### Your assignment
Where a line below holds the string "head", count it; then give the total without any other words.

Supplied data: Begin

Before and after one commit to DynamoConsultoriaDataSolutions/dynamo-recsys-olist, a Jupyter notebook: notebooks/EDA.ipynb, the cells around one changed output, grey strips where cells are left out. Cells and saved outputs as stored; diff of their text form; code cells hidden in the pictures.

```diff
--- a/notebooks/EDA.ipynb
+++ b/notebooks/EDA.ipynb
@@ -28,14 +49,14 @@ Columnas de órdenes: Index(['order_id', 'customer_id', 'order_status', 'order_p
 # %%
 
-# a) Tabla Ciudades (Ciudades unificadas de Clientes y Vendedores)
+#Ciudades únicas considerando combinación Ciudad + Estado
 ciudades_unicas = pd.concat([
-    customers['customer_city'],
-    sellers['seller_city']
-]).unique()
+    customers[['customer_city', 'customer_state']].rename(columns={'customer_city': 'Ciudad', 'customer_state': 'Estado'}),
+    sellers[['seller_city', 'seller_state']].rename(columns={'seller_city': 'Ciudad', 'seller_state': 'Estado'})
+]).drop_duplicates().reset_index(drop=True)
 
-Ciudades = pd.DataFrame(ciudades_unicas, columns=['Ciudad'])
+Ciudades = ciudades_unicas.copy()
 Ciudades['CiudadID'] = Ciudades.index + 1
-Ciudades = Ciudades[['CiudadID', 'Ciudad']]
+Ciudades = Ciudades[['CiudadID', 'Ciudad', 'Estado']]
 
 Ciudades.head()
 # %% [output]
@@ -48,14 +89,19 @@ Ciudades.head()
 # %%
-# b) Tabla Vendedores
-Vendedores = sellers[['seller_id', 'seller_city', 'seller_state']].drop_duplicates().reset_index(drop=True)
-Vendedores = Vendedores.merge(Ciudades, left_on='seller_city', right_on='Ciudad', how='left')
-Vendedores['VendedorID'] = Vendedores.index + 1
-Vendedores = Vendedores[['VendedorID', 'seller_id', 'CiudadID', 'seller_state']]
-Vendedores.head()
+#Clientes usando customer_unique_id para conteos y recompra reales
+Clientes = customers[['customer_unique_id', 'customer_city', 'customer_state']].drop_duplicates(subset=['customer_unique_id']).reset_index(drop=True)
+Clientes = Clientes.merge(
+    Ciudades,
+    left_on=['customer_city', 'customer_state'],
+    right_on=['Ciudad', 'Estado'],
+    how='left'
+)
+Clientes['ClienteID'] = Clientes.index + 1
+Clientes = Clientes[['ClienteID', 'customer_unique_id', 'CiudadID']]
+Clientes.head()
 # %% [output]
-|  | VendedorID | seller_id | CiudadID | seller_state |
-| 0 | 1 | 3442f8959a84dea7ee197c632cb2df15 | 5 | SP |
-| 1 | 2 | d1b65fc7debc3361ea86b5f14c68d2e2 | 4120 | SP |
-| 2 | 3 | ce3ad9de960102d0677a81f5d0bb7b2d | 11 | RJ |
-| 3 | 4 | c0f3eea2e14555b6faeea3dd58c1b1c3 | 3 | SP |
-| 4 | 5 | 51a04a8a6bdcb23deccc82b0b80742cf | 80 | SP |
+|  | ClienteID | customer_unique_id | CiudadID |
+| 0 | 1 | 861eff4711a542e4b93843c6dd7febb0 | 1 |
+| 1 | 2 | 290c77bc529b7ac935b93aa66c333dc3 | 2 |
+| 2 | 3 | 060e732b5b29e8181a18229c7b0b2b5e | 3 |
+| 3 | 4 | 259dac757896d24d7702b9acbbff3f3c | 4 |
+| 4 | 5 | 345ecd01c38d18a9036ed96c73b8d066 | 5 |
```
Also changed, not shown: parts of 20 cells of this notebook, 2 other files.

Supplied data: End

### Answer section
4